US225734 *Jun 28, 1879Mar 23, 1880 Target
US1837627 *Sep 11, 1928Dec 22, 1931William B FlosseArchery target
US2722420 *Sep 4, 1953Nov 1, 1955Adamson Thomas HMulti-target holder
US3048401 *May 19, 1960Aug 7, 1962Dishon AlonzoArchery target mat
GB696139A * Title not available
GB188605295A * Title not available
Referenced by
Citing PatentFiling datePublication dateApplicantTitle
US3367660 *Jul 21, 1964Feb 6, 1968Dominic P. Di MaggioFibrous archery target with laminated reinforcing means
US3396971 *Oct 19, 1965Aug 13, 1968Victor Comptometer CorpArchery target of bundled plastic rods
US4066261 *Jun 1, 1976Jan 3, 1978Stewart Marvin LMulti-layered archery target
US4076246 *Nov 14, 1975Feb 28, 1978Meyer Leonard STarget particularly for archery
US4239236 *May 11, 1979Dec 16, 1980Adler Glenn DTarget life extender
US4294452 *Nov 29, 1979Oct 13, 1981Champion International CorporationTarget backstop
US4477082 *Dec 6, 1982Oct 16, 1984Mckenzie Larry GArchery target with replacable target segment
US4546984 *Jan 27, 1983Oct 15, 1985Sure Stop Manufacturing, Inc.Target for projectiles
US4811956 *Nov 24, 1986Mar 14, 1989Foreman Howard RHolder for target pattern paper
US5290042 *Nov 12, 1992Mar 1, 1994Worley Kirk CArchery target and a method of making an archery target
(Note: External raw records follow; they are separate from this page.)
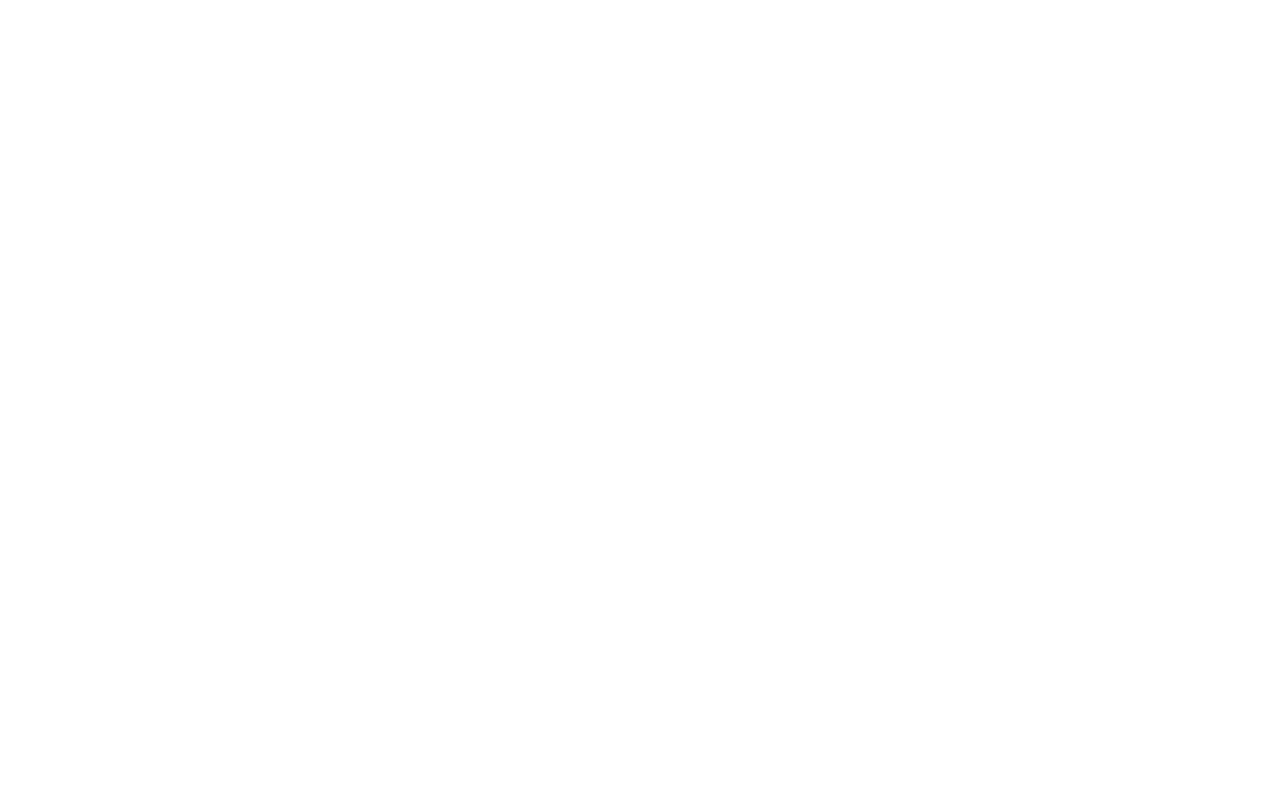
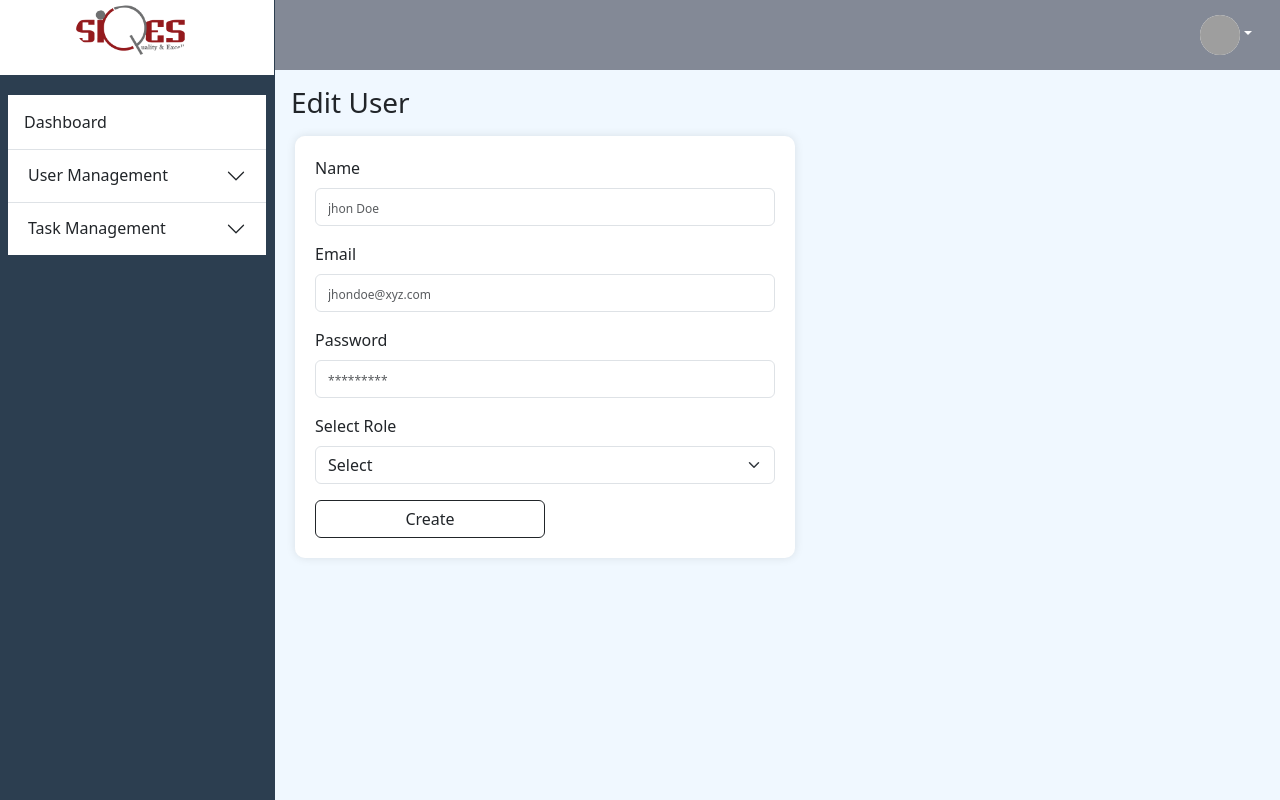
Before and after one commit to dipankarkataki/SIQES_Task_Manager, a React (Vite) app: page /edit-user/1 in a window 1280 px wide. Before the commit this address had no page. Built offline with nearby package versions, Linux system fonts and the light colour scheme; no server answers; sample sign-in values are in the browser's storage; grey boxes are pictures that could not be loaded.

Commit message:
get user by id done

```diff
--- a/src/App.jsx
+++ b/src/App.jsx
@@ -3,11 +3,11 @@
 import Login from "./pages/Login/Login";
 import MainLayout from "./layouts/MainLayout";
 import PrivateRoutes from "./routes/PrivateRoutes";
-import AllUsers from "./pages/UserManagement/AllUsers";
+import AllUsers from "./pages/UserManagement/AllUser/AllUsers";
 import AllTasks from "./pages/TaskManagement/AllTasks";
 import Dashboard from "./pages/Dashboard/Dashboard";
 import CreateUser from "./pages/UserManagement/Create/CreateUser";
-
+import EditUser from "./pages/UserManagement/Edit/EditUser";
 
 const App = () => {
   return (
@@ -23,6 +23,7 @@
             <Route path="all-users" element={<AllUsers />} />
             <Route path="all-tasks" element={<AllTasks />} />
             <Route path="create-user" element={<CreateUser/>} />
+            <Route path="edit-user/:user_id" element={<EditUser/>} />
           </Route>
         </Route>
       </Routes>
--- a/src/pages/Dashboard/Dashboard.jsx
+++ b/src/pages/Dashboard/Dashboard.jsx
@@ -11,8 +11,10 @@
         tasks_in_progress: 0,
         completed_tasks: 0
     });
+    const [isLoading, setIsLoading] = useState(false);
 
     const getDashboardData = async () => {
+        setIsLoading(true);
         try {
             const res = await API.get("/task-management/task/get-all-task-with-count");
             if(res.data.success === true){
@@ -26,6 +28,8 @@
             console.log(res.data);
         } catch (err) {
             console.log(err);
+        }finally{
+            setIsLoading(false);
         }
     }
 
@@ -38,10 +42,10 @@
         <div className='dashboard-wrapper'>
             <h3 className='mx-3 my-3'>Dashboard</h3>
             <div className='card-wrapper'>
-                <CardComponent task_title='Total Tasks' task_count={taskCount.total_tasks} view_link='/all-tasks' />
-                <CardComponent task_title='Pending Tasks' task_count={taskCount.pending_tasks} view_link='/all-tasks' />
-                <CardComponent task_title='Task In Progress' task_count={taskCount.tasks_in_progress} view_link='/all-tasks' />
-                <CardComponent task_title='Completed Tasks' task_count={taskCount.completed_tasks} view_link='/all-tasks' />
+                <CardComponent task_title='Total Tasks' task_count={isLoading ? 'Loading..': taskCount.total_tasks} view_link='/all-tasks' />
+                <CardComponent task_title='Pending Tasks' task_count={isLoading ? 'Loading..': taskCount.pending_tasks} view_link='/all-tasks' />
+                <CardComponent task_title='Task In Progress' task_count={isLoading ? 'Loading..': taskCount.tasks_in_progress} view_link='/all-tasks' />
+                <CardComponent task_title='Completed Tasks' task_count={isLoading ? 'Loading..': taskCount.completed_tasks} view_link='/all-tasks' />
             </div>
         </div>
     );
--- /dev/null
+++ b/src/pages/UserManagement/AllUser/AllUsers.jsx
@@ -0,0 +1,73 @@
+import React, { useState, useEffect } from "react";
+import API from "../../../services/Api";
+import "./styles.css";
+import { Link } from "react-router-dom";
+
+const AllUsers = () => {
+
+  const [users, setUsers] = useState([]);
+  const [isLoading, setIsLoading] = useState(false);
+
+  const getUsers = async () => {
+    setIsLoading(true);
+    try {
+      const res = await API.get("/user-management/users");
+      if (res.data.success === true) {
+        setUsers(res.data.data);
+        console.log(res.data.data);
+      }
+    } catch (err) {
+      console.log(err);
+    } finally {
+      setIsLoading(false);
+    }
+  };
+
+  useEffect(() => {
+    getUsers()
+  }, []);
+
+  return (
+    <div className="all-users-wrapper">
+      <h2 className="mx-3 my-3">All Users</h2>
+      <div className="users-table-wrapper">
+        <div className="table-responsive">
+          <table className="table table-bordered">
+            <thead>
+              <tr>
+                <th>Name</th>
+                <th>Email</th>
+                <th>Role</th>
+                <th>Action</th>
+              </tr>
+            </thead>
+            <tbody>
+              {
+                isLoading ?
+                  (
+                    <tr>
+                      <td colSpan="4" className="text-center">Please wait. Loading data...</td>
+                    </tr>
+
+                  ) :
+                  users.map((user, index) => (
+                    <tr key={index}>
+                      <td>{user.name}</td>
+                      <td>{user.email}</td>
+                      <td>{user.role}</td>
+                      <td>
+                        <Link to={`/edit-user/${user.id}`} className="btn btn-sm btn-outline-primary">Edit</Link>
+                        <button className="btn btn-sm btn-outline-danger mx-2">Delete</button>
+                      </td>
+                    </tr>
+                  ))
+              }
+            </tbody>
+          </table>
+        </div>
+      </div>
+    </div>
+  )
+}
+
+export default AllUsers;
--- /dev/null
+++ b/src/pages/UserManagement/AllUser/styles.css
@@ -0,0 +1,4 @@
+.users-table-wrapper{
+    margin-right:20px;
+    margin-left:20px;
+}
--- a/src/pages/UserManagement/AllUsers.jsx
+++ /dev/null
@@ -1,11 +0,0 @@
-import React from "react";
-
-const AllUsers = () => {
-  return (
-    <div>
-      <h2>All Users</h2>
-    </div>
-  )
-}
-
-export default AllUsers;
--- /dev/null
+++ b/src/pages/UserManagement/Edit/EditUser.jsx
@@ -0,0 +1,83 @@
+import React, { useEffect, useState } from "react";
+import API from "../../../services/Api";
+import { useNavigate, useParams } from "react-router-dom";
+import "./styles.css"
+
+
+const EditUser = () => {
+    const { user_id } = useParams();
+    const navigate = useNavigate();
+    const [name, setName] = useState("");
+    const [email, setEmail] = useState("");
+    const [password, setPassword] = useState("");
+    const [role, setRole] = useState("");
+    const [isLoading, setIsLoading] = useState(false);
+
+    const getUser = async () => {
+        setIsLoading(true)
+        try {
+            const res = await API.get(`user-management/user-by-id/${user_id}`);
+            if (res.data.success === true) {
+                setName(res.data.data.name);
+                setEmail(res.data.data.name);
+                setRole(res.data.data.role);
+            }
+        } catch (err) {
+            console.log(err);
+        } finally {
+            setIsLoading(false);
+        }
+    }
+
+    useEffect(() => {
+        getUser();
+    }, [])
+
+    return (
+        <div className="create-user-wrapper">
+            <h3 className="mx-3 my-3">Edit User</h3>
+            <div className="form-wrapper">
+                <form className='form'>
+                    {
+                        isLoading ?
+                        (
+                            <p>Please wait. Loading data....</p>
+                        ) :
+
+                        (
+                            <>
+                                <div className='form-group mb-3'>
+                                    <label htmlFor='username' className='form-label'>Name</label>
+                                    <input type='text' id='name' name="name" className='form-control' value={name} placeholder='jhon Doe' onChange={(e) => setName(e.target.value)} required />
+                                </div>
+                                <div className='form-group mb-3'>
+                                    <label htmlFor='username' className='form-label'>Email</label>
+                                    <input type='email' id='email' name="email" className='form-control' value={email} placeholder='jhondoe@xyz.com' onChange={(e) => setEmail(e.target.value)} required />
+                                </div>
+                                <div className='form-group mb-3'>
+                                    <label htmlFor='password' className='form-label'>Password</label>
+                                    <input type='password' id='password' name="password" className='form-control' value={password} placeholder='*********' onChange={(e) => setPassword(e.target.value)} required />
+                                </div>
+                                <div className="form-group mb-3">
+                                    <label htmlFor='role' className='form-label'>Select Role</label>
+                                    <select className="form-select" required value={role} onChange={(e) => setRole(e.target.value)}>
+                                        <option value="">Select</option>
+                                        <option value="admin">Admin</option>
+                                        <option value="user">User</option>
+                                    </select>
+                                </div>
+                                <div className='form-btn-wrapper d-grid'>
+                                    <button type='submit' className='btn btn-outline-dark btn-block' disabled={isLoading}> {isLoading ? 'Please wait...' : 'Create'} </button>
+                                </div>
+
+                            </>
+
+                        )
+                    }
+                </form>
+            </div>
+        </div>
+    )
+};
+
+export default EditUser;
--- /dev/null
+++ b/src/pages/UserManagement/Edit/styles.css
@@ -0,0 +1,10 @@
+.form-wrapper{
+    margin-left:20px;
+    width:400px;
+    background-color: #fff;
+    border-radius: 10px;
+}
+::placeholder{
+    font-size: 12px;
+    color:#757575
+}
```
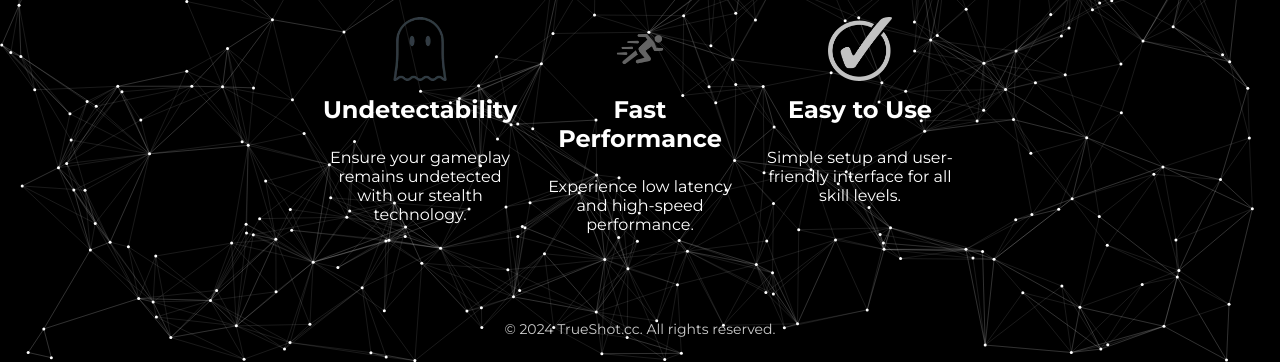
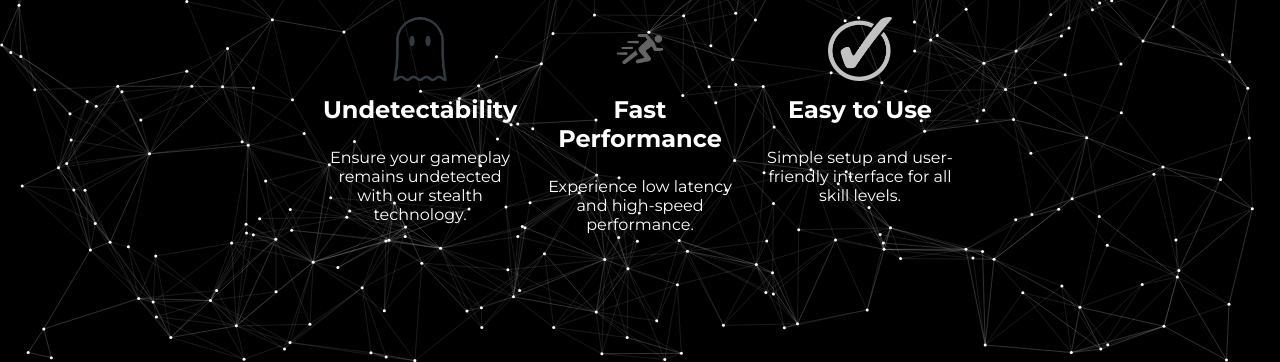
Before and after one commit to TrueShot-cc/x, a plain HTML site: page index.html in a window 1280 px wide. Shown: the part 438-800 px from the top of the page. Drawn offline with Linux system fonts and the light colour scheme; animation ran at ten frames a second.

Commit message:
Update index.html

```diff
--- a/index.html
+++ b/index.html
@@ -95,7 +95,6 @@
         </div>
     </div>
     <footer>
-        <p>&copy; 2024 TrueShot.cc. All rights reserved.</p>
     </footer>
     <script src="main.js"></script>
     <script>
```
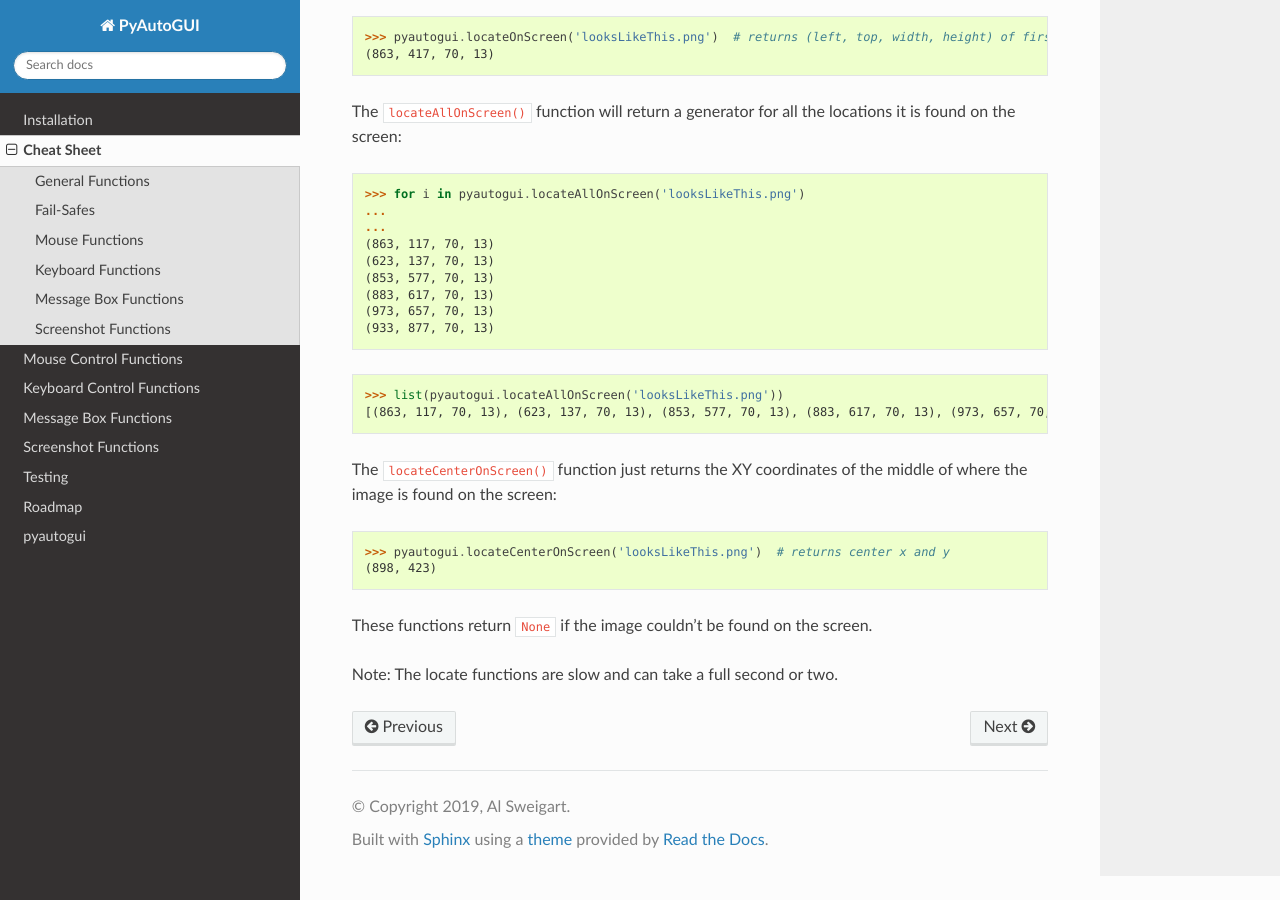
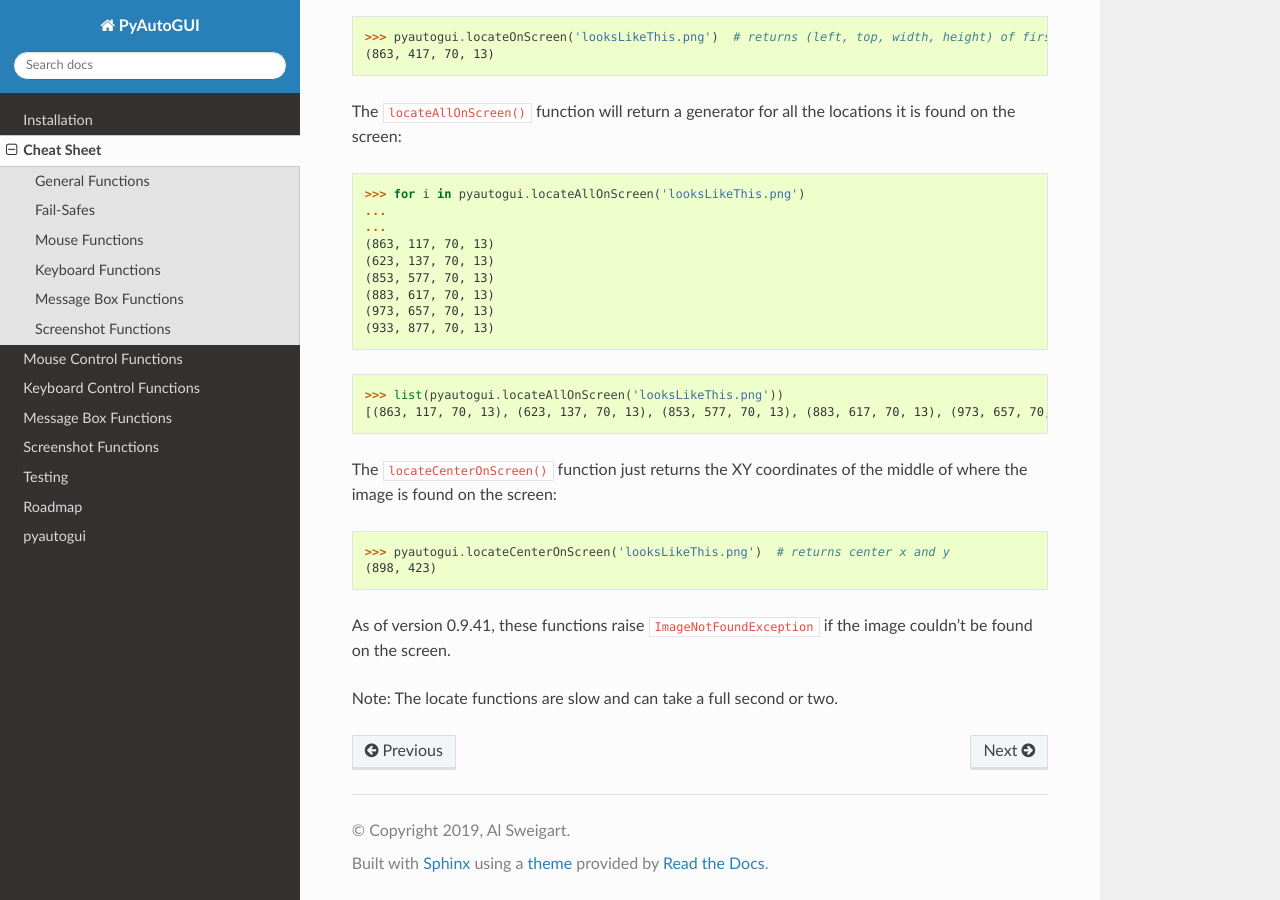
Before and after one commit to asweigart/pyautogui, a Sphinx documentation site: the page built from docs/quickstart.rst, in a window 1280 px wide and 900 px high, scrolled down 3227 px. Built offline with Sphinx 7.4.7 and the Read the Docs theme 3.1.0, drawn with Linux system fonts in a browser that asks for light colours.

Commit message:
Fix locate failure behavior in quickstart docs

```diff
--- a/docs/quickstart.rst
+++ b/docs/quickstart.rst
@@ -144,6 +144,6 @@ The `locateCenterOnScreen()` function just returns the XY coordinates of the mid
     >>> pyautogui.locateCenterOnScreen('looksLikeThis.png')  # returns center x and y
     (898, 423)
 
-These functions return `None` if the image couldn't be found on the screen.
+As of version 0.9.41, these functions raise `ImageNotFoundException` if the image couldn't be found on the screen.
 
 Note: The locate functions are slow and can take a full second or two.
```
US6254100May 18, 1999Jul 3, 2001Rinehart Family CompanyArchery target with replaceable target section
US7891668Nov 18, 2008Feb 22, 2011Box Joe GArchery target and method of making the same
US8333385Sep 30, 2010Dec 18, 2012J & L Targets, Inc.Archery target with three dimensional target area
Classifications
U.S. Classification273/403, 273/404
International ClassificationF41J3/00
Cooperative ClassificationF41J3/0004
European ClassificationF41J3/00A